## What you are asked to do
Leaving the pictures aside, write out the whole listing below exactly.

## Supplied data
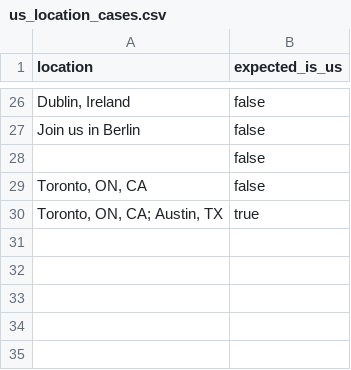
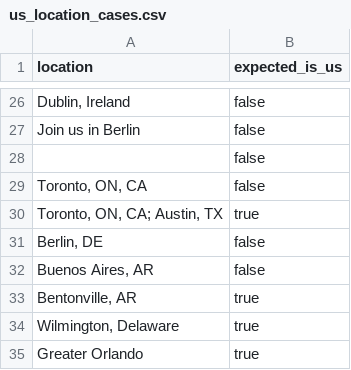
Before and after one commit to DhanushNagesh/DataTrace, a CSV file: dbt/seeds/us_location_cases.csv, drawn as a sheet; only a part is shown, gaps mark what is left out; the diff names each change by its address in the sheet, - before the commit and + after, or states it on an @@ line.

```diff
--- a/dbt/seeds/us_location_cases.csv
+++ b/dbt/seeds/us_location_cases.csv
+row 31: Berlin, DE | false
+row 32: Buenos Aires, AR | false
+row 33: Bentonville, AR | true
+row 34: Wilmington, Delaware | true
+row 35: Greater Orlando | true
```
Also changed, not shown: 12 other files.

## Solution to the problem
Before and after one commit to DhanushNagesh/DataTrace, a CSV file: dbt/seeds/us_location_cases.csv, drawn as a sheet; only a part is shown, gaps mark what is left out; the diff names each change by its address in the sheet, - before the commit and + after, or states it on an @@ line.

```diff
--- a/dbt/seeds/us_location_cases.csv
+++ b/dbt/seeds/us_location_cases.csv
+row 31: Berlin, DE | false
+row 32: Buenos Aires, AR | false
+row 33: Bentonville, AR | true
+row 34: Wilmington, Delaware | true
+row 35: Greater Orlando | true
```
Also changed, not shown: 12 other files.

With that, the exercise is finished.